START Exercise materials

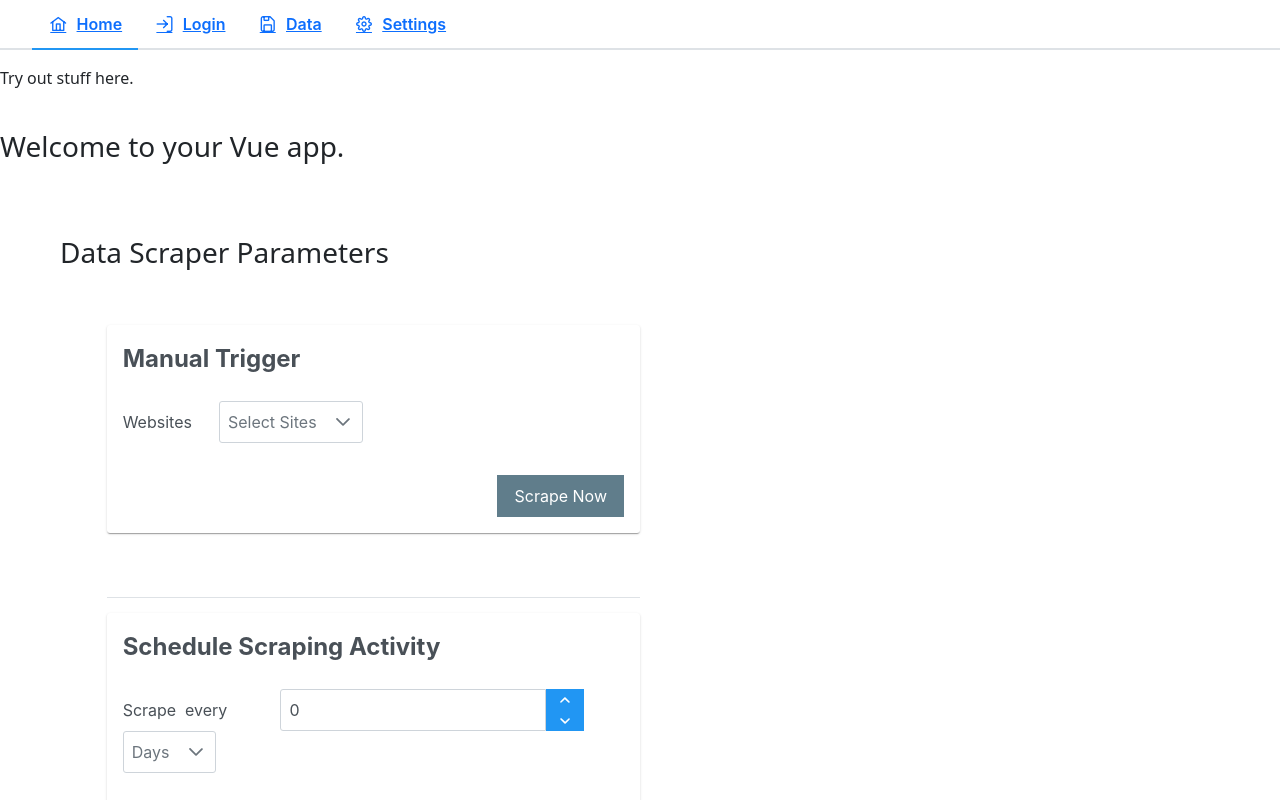
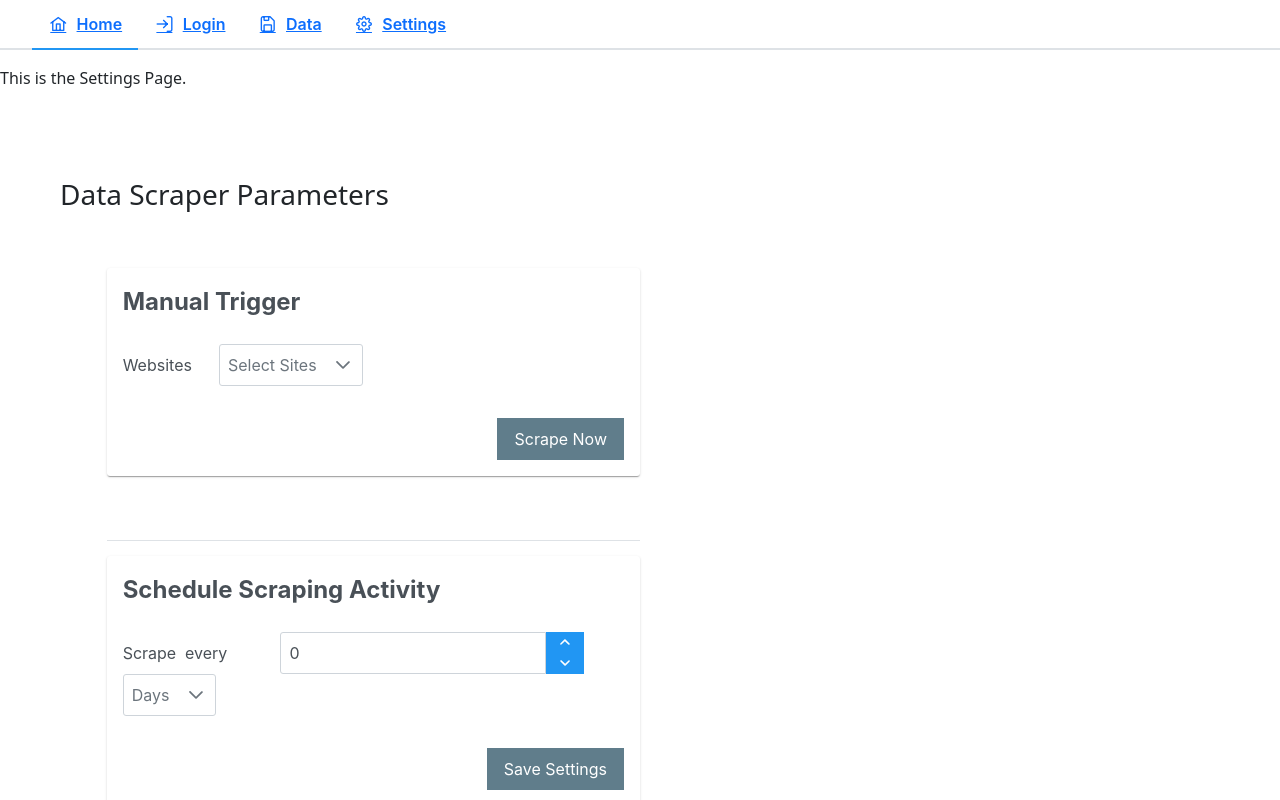
Before and after one commit to ajPanganiban/ThinkDSP, a Vue app: page /settings in a window 1280 px wide. Shown: the top 800 px of the page. Built offline with nearby package versions, Linux system fonts and the light colour scheme.

Commit message:
chore: Cleanup guide code and comments

```diff
--- a/src/views/Data.vue
+++ b/src/views/Data.vue
@@ -2,11 +2,7 @@
   <div>
     <p>This is the Data page.</p>
   </div>
-  <div class="home">
-    <HelloWorld msg="Welcome to your Vue app."/>
-  </div>
   <br> <br>
-    <!-- <div class="col-md-6 offset-md-1"> -->
     <div class="col-md-10 offset-md-1">
       <h3> Latest Data </h3>
       <Card style="text-align:justify">
--- a/src/views/Home.vue
+++ b/src/views/Home.vue
@@ -1,9 +1,6 @@
 <template>
   <div>
     <p>Try out stuff here.</p>
-  </div>
-  <div class="home">
-    <HelloWorld msg="Welcome to your Vue app."/>
   </div>
   <br> <br> <br>
   <div>
@@ -310,14 +307,9 @@
 </template>
 
 <script>
-// @ is an alias to /src
-import HelloWorld from '@/components/HelloWorld.vue'
 
 export default {
   name: 'Home',
-  components: {
-    HelloWorld
-  },
   data () {
     return {
       value: null,
--- a/src/views/Settings.vue
+++ b/src/views/Settings.vue
@@ -1,9 +1,6 @@
 <template>
   <div>
-    <p>Try out stuff here.</p>
-  </div>
-  <div class="home">
-    <HelloWorld msg="Welcome to your Vue app."/>
+    <p>This is the Settings Page.</p>
   </div>
   <br> <br> <br>
   <div>
@@ -310,14 +307,9 @@
 </template>
 
 <script>
-// @ is an alias to /src
-import HelloWorld from '@/components/HelloWorld.vue'
 
 export default {
   name: 'Home',
-  components: {
-    HelloWorld
-  },
   data () {
     return {
       value: null,
```
Also changed, not shown: src/views/Login.vue (+0 -11 lines).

END Exercise materials

### About this exercise
Exact copy, no pictures: please print every record above as written.

### Exercise solution
Before and after one commit to ajPanganiban/ThinkDSP, a Vue app: page /settings in a window 1280 px wide. Shown: the top 800 px of the page. Built offline with nearby package versions, Linux system fonts and the light colour scheme.

Commit message:
chore: Cleanup guide code and comments

```diff
--- a/src/views/Data.vue
+++ b/src/views/Data.vue
@@ -2,11 +2,7 @@
   <div>
     <p>This is the Data page.</p>
   </div>
-  <div class="home">
-    <HelloWorld msg="Welcome to your Vue app."/>
-  </div>
   <br> <br>
-    <!-- <div class="col-md-6 offset-md-1"> -->
     <div class="col-md-10 offset-md-1">
       <h3> Latest Data </h3>
       <Card style="text-align:justify">
--- a/src/views/Home.vue
+++ b/src/views/Home.vue
@@ -1,9 +1,6 @@
 <template>
   <div>
     <p>Try out stuff here.</p>
-  </div>
-  <div class="home">
-    <HelloWorld msg="Welcome to your Vue app."/>
   </div>
   <br> <br> <br>
   <div>
@@ -310,14 +307,9 @@
 </template>
 
 <script>
-// @ is an alias to /src
-import HelloWorld from '@/components/HelloWorld.vue'
 
 export default {
   name: 'Home',
-  components: {
-    HelloWorld
-  },
   data () {
     return {
       value: null,
--- a/src/views/Settings.vue
+++ b/src/views/Settings.vue
@@ -1,9 +1,6 @@
 <template>
   <div>
-    <p>Try out stuff here.</p>
-  </div>
-  <div class="home">
-    <HelloWorld msg="Welcome to your Vue app."/>
+    <p>This is the Settings Page.</p>
   </div>
   <br> <br> <br>
   <div>
@@ -310,14 +307,9 @@
 </template>
 
 <script>
-// @ is an alias to /src
-import HelloWorld from '@/components/HelloWorld.vue'
 
 export default {
   name: 'Home',
-  components: {
-    HelloWorld
-  },
   data () {
     return {
       value: null,
```
Also changed, not shown: src/views/Login.vue (+0 -11 lines).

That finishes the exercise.